**ABOUT THIS TASK:**
Pull every "sections" line out of the data below.

Items from a data source
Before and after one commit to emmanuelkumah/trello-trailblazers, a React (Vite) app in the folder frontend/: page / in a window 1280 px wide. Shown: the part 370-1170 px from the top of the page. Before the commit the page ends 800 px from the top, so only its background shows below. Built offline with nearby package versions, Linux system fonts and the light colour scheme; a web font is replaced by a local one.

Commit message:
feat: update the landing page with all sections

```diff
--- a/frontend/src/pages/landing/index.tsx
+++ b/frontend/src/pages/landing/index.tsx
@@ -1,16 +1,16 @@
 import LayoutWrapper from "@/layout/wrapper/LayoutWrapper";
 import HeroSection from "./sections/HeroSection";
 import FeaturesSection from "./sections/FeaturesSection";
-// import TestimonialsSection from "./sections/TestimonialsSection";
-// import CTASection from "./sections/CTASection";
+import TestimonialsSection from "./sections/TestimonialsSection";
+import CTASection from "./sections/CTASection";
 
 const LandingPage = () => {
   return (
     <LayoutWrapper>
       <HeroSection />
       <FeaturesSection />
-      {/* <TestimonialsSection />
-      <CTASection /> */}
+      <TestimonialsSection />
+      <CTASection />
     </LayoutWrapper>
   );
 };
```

...

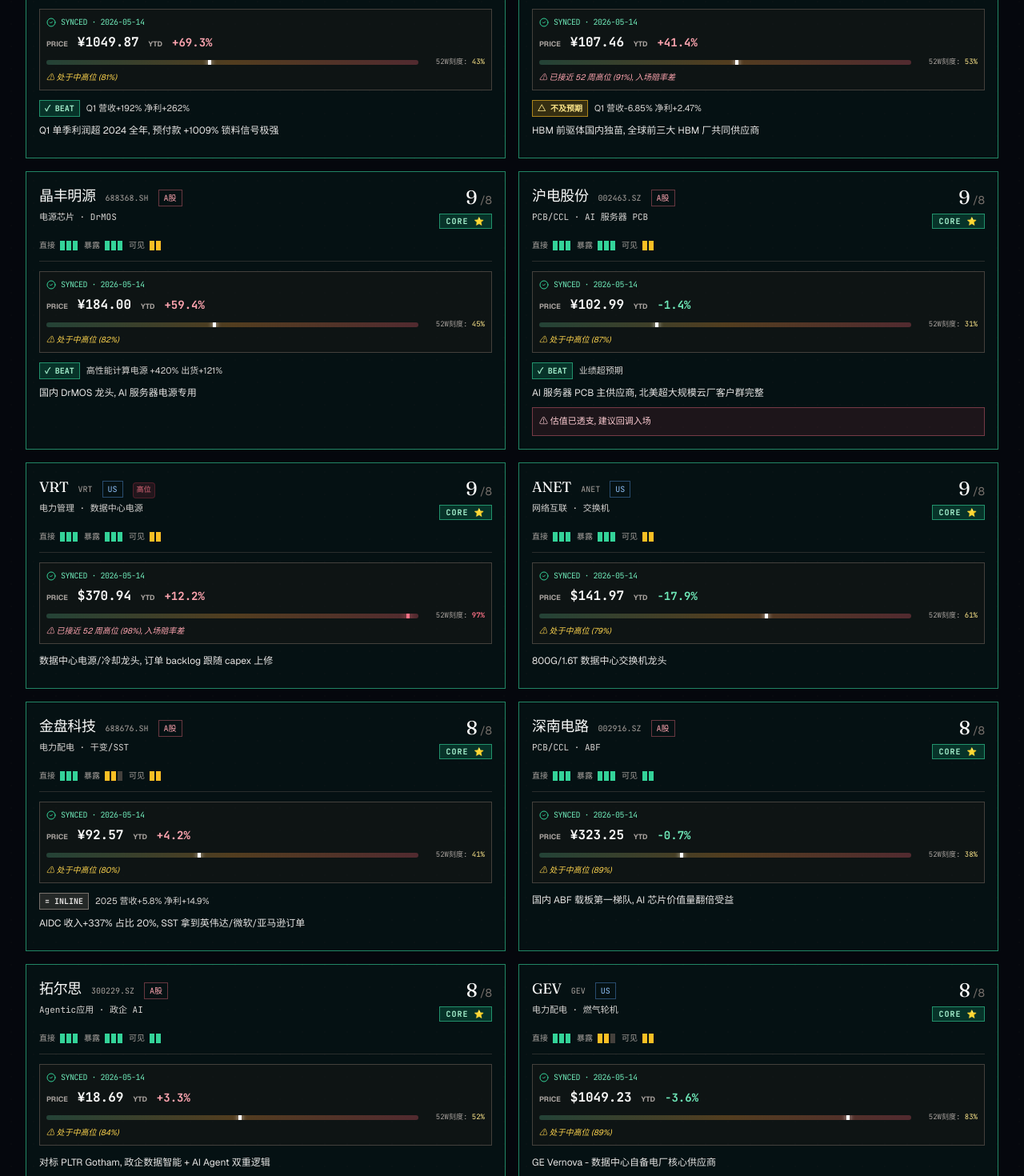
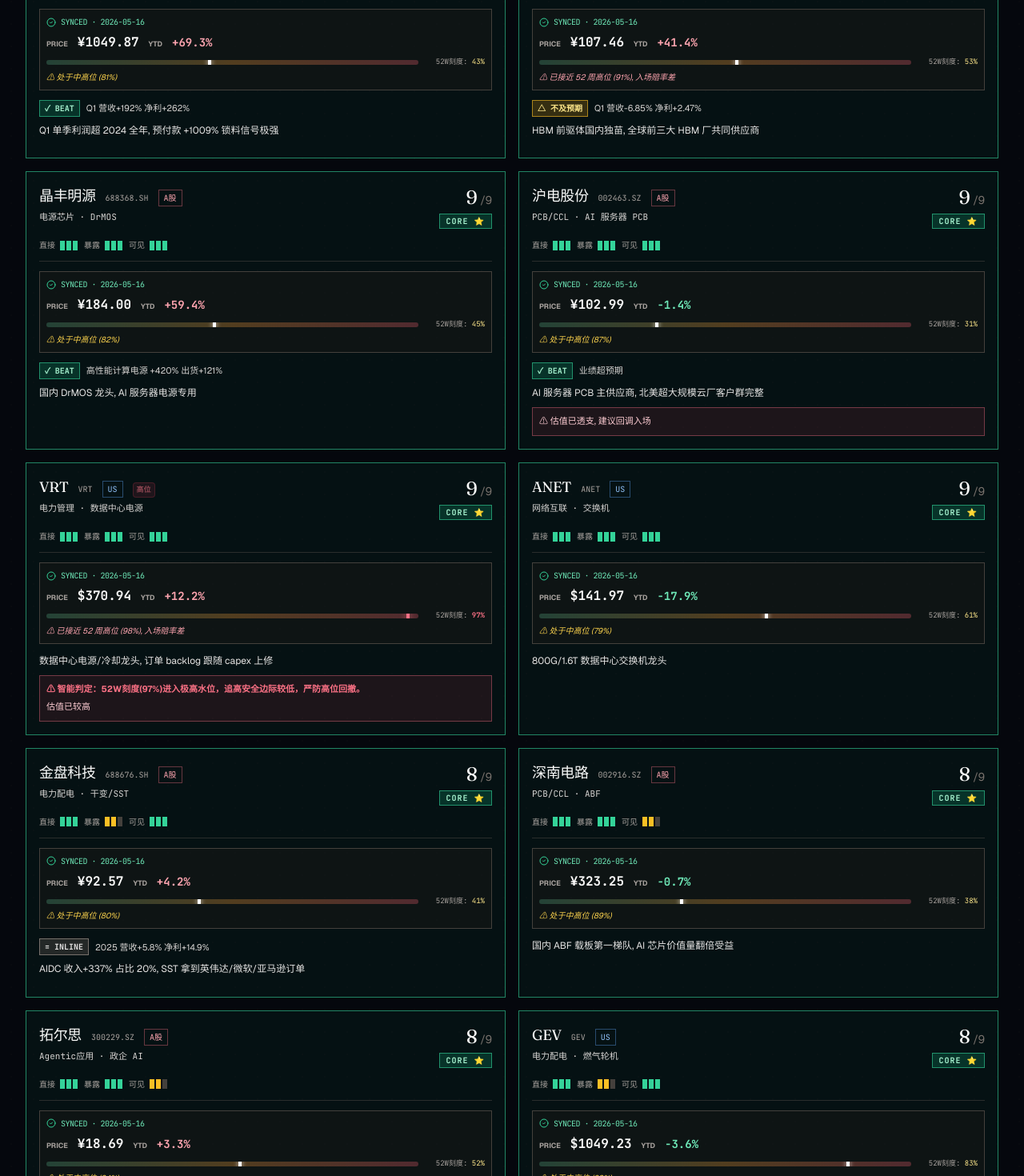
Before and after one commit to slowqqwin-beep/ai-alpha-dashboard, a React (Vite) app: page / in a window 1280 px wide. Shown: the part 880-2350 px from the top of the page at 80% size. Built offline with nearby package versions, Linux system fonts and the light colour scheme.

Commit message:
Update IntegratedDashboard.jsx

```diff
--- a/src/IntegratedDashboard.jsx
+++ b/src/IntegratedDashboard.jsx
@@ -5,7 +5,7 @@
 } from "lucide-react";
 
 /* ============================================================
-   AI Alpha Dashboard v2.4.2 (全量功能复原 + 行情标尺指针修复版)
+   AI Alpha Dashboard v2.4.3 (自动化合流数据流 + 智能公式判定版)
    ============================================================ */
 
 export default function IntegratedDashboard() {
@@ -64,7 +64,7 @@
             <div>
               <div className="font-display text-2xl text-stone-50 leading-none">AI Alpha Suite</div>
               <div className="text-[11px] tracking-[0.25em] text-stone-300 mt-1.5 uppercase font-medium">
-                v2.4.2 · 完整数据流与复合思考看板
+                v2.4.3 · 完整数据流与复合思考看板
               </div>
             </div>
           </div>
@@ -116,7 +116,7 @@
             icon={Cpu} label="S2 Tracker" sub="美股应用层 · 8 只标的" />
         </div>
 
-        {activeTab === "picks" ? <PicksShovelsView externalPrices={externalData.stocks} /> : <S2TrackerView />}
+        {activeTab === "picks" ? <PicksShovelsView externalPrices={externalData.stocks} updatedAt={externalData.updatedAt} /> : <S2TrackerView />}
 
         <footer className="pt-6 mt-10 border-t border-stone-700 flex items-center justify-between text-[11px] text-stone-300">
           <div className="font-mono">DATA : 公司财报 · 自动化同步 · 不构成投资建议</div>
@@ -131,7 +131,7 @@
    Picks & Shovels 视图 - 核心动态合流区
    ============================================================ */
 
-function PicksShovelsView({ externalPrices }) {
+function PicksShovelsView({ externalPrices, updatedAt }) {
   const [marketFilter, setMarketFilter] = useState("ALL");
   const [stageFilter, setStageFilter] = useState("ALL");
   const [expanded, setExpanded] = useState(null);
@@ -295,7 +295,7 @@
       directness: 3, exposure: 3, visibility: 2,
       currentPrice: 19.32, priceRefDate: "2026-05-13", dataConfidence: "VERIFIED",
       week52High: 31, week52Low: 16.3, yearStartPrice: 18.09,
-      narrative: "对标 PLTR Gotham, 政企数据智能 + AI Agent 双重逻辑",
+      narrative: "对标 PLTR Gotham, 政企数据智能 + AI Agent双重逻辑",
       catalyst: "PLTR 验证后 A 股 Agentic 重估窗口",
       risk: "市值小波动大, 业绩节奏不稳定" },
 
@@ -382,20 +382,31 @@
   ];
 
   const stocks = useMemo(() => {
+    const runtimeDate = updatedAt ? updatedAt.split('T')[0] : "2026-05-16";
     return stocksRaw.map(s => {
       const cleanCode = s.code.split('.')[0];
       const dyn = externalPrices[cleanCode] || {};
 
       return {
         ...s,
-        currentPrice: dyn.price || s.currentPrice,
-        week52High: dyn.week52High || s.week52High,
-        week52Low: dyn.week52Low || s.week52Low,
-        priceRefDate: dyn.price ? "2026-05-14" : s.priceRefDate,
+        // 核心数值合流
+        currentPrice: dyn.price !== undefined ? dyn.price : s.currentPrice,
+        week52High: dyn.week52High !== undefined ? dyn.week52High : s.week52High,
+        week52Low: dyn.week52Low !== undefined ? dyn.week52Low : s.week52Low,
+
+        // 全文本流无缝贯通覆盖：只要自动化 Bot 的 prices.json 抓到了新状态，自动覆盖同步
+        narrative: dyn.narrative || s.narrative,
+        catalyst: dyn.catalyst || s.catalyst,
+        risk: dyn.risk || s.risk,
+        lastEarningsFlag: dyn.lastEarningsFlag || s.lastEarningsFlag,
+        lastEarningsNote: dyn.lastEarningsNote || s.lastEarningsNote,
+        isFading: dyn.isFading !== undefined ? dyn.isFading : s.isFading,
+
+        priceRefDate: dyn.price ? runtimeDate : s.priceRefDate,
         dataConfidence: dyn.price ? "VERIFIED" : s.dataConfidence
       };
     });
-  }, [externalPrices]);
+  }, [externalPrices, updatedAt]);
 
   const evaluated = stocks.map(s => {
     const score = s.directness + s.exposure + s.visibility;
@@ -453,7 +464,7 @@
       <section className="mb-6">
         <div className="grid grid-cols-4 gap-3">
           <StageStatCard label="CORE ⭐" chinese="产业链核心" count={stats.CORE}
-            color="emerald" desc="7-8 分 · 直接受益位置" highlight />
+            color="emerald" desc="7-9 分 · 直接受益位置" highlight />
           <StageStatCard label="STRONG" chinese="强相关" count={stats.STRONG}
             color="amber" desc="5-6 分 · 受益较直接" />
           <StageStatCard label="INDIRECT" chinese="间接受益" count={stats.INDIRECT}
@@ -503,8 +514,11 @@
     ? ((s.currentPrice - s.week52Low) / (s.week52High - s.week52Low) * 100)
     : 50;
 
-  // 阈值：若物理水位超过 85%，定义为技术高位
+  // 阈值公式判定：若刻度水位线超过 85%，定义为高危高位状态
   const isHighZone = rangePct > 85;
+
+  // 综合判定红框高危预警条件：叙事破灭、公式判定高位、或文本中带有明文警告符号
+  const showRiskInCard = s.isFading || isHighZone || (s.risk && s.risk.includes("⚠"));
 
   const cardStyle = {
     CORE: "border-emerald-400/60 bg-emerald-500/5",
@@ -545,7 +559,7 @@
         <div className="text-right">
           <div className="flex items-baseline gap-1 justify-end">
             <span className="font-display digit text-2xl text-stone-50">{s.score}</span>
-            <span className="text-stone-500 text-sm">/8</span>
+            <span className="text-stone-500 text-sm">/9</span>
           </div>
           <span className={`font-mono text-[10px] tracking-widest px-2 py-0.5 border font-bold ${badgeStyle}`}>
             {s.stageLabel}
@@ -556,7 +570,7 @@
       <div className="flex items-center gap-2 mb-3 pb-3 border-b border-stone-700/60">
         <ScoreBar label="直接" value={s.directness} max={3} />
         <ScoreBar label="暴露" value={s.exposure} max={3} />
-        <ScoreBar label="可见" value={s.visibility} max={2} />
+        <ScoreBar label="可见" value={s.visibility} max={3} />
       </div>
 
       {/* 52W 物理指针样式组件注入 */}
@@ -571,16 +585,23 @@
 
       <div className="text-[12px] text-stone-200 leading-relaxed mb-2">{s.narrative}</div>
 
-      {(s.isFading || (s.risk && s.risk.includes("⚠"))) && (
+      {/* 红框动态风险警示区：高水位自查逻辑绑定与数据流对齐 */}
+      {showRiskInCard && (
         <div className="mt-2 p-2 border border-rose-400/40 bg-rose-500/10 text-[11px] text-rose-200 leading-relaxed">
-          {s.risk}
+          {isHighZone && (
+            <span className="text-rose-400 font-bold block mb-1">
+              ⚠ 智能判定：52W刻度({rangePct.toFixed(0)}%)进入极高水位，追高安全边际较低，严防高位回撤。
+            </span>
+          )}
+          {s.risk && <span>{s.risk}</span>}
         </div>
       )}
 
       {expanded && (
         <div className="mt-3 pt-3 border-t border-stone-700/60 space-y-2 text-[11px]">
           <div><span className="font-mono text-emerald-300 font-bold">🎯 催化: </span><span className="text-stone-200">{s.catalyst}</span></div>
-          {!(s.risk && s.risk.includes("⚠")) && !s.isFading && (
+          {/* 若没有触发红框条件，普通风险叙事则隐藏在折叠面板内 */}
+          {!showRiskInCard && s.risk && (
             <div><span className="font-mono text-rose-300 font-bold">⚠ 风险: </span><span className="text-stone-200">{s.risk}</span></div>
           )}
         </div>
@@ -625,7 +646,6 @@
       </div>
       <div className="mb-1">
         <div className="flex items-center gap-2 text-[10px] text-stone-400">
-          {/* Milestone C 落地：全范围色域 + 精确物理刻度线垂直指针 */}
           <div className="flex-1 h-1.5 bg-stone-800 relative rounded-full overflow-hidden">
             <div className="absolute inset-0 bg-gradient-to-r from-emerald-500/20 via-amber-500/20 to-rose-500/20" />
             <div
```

**THE ANSWER:**
feat: update the landing page with all sections
 import HeroSection from "./sections/HeroSection";
 import FeaturesSection from "./sections/FeaturesSection";
-// import TestimonialsSection from "./sections/TestimonialsSection";
-// import CTASection from "./sections/CTASection";
+import TestimonialsSection from "./sections/TestimonialsSection";
+import CTASection from "./sections/CTASection";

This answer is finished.